We're in Kuching, the capital of the state of Sarawak, on the island of Borneo, in Malaysia. This is a great place to start a holiday. Even though it's a city, the pace is relaxed and many of the things we want to do are within walking distance of our hotel and close to one another.
Kuching spans the Sarawak River, and there's a wonderful riverfront walk with luxuriant tropical gardens along one side of the river. This means we can stroll into the old city centre along the Main Bazaar without having to deal with traffic and the usual busyness of a city.
Kuching's not an old city. Well into the nineteenth century Sarawak was inhabited by people of different language and cultural groups - some, such as the Penan were hunter-gatherers; others such as the Dayaks lived in extended families in longhouses and were renowned for the ferocity of their warriors. The British explorer James Brooke sailed into the Sarawak River in 1839 and by 1841 had become the first 'white rajah' of the area. He encouraged Chinese immigration to provide trade and labour for the community. Even today Kuching is a culturally diverse city with Malays, Chinese and indigneous peoples in roughly equal proportions.
Some of this diversity is reflected in the architecture and streetscapes of Kuching. There are buildings from the colonial period, the most beautiful of which is the stately Courthouse complex with its solid pillars and wide shady verandahs:
The buildings are still partly used as a court, but also now house the Sarawak Tourism Board - probably the most beautiful tourist information office I've ever been in. Next door is the ornate Pavilion building whose chequered history includes use as a hospital when it was built in the early 1900s and then later as an information and propaganda centre during the Japanese occupation during the second work war. It's recently been converted to a lovely textile museum with examples of the rich, wonderful, old and more recent textiles from the groups of people who inhabit Sarawak.
There are the intricately patterned warp-dyed cloths of the local Iban people with their deeply significant designs, richly gold-embroidered silk Malay songkits, and batiks overlaid with floral designs from Chinese nonya costumes. Beautiful examples of the textiles were supplemented with old and more recent photographs of people wearing costums made from the fabrics. Sadly, we weren't able to take photos inside the museum, so I'm trying to remember and recreate them in my mind.
There's the chaotic but just-right scale of the streets of nineteenth century Chinese shopfronts selling gold jewellery, haberdashery, tinware, car parts and sweets, biscuits and local pepper:
and temples around every corner in the old, Chinese part of town.
This one, the much-renovated Tua Pek Kong temple, is one of the oldest and is located at a very busy intersection in the centre of town. The Chinese seem to inhabit mainly south of the river, and the Malays to the north. Quite close to the city centre there are still Malay kampongs on the banks of the river:

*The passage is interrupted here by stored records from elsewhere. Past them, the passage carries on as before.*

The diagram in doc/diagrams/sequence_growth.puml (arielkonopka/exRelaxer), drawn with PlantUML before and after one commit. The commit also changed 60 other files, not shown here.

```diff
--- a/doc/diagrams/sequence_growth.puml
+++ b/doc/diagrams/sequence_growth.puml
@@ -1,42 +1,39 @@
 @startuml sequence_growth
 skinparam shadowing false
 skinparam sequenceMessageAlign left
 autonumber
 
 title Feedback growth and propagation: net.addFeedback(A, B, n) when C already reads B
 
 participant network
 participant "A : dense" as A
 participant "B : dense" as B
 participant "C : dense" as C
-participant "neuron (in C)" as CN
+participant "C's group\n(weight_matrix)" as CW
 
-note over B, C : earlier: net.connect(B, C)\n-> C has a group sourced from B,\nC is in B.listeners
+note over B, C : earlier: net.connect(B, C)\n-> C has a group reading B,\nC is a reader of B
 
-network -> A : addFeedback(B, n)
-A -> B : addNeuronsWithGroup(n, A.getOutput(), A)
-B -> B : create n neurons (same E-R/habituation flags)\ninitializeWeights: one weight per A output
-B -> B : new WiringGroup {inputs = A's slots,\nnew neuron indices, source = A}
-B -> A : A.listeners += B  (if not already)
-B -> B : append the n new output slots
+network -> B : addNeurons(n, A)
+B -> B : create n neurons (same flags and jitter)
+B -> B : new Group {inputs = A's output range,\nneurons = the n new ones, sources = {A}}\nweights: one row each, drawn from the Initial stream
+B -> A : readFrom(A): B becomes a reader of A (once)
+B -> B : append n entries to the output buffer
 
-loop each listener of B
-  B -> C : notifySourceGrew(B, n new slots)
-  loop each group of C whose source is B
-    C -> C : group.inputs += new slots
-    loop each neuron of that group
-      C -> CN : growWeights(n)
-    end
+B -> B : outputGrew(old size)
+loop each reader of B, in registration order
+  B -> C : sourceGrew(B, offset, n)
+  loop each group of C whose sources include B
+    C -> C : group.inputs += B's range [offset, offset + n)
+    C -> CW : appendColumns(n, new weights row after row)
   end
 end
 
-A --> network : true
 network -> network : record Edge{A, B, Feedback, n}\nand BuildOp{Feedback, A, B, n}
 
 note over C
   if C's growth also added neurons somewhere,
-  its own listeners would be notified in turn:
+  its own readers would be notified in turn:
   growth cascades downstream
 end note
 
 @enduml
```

Just today I learned that Kuching has two city halls and two mayors - one, Malay, to the north of the river and the other, Chinese, to the south. I'm having difficulty deciding how to think about this. Such categorisations might seem to be a recipe for division and wastefulness, but in its day-to-day life Kuching provides an image to the observer of people living peaceably, but differently, together. The state of Sarawak recently built a new State Assembly building that is highly visible from the riverside walk. It's extremely grand - though I'm not sure how to describe its ornate architecture - part Islamic, part gothic, part folly, altogether decorated, and very proud.
And for the food aficionados - we're eating well. Our hotel does great breakfasts and I seem to have found my favourite combination - fruit followed by excellent bircher muesli and then freshly cooked roti with vegetable curry. How's that for east meets west? Since we've been in Kuching a number of people had recommended eating at the Top Spot, which is near our hotel. I'm not sure what we'd expected, but certainly not the enormous food court style roof-top restaurant seating hundreds of people.
You choose your very fresh seafood from the extraordinary array and it is then cooked for you. We had a flat, John Dory-like white fish steamed with ginger and soy sauce, crisp fried whole prawns in pepper, and quickly stir-fried mixed vegetables including the local edible jungle fern shoots.
Lots more to report, but I'm dropping with tiredness - and the heat! Most of the time I'm bright red and a puddle of sweat. Perhaps vainly, I'm hoping I'll acclimatise a bit.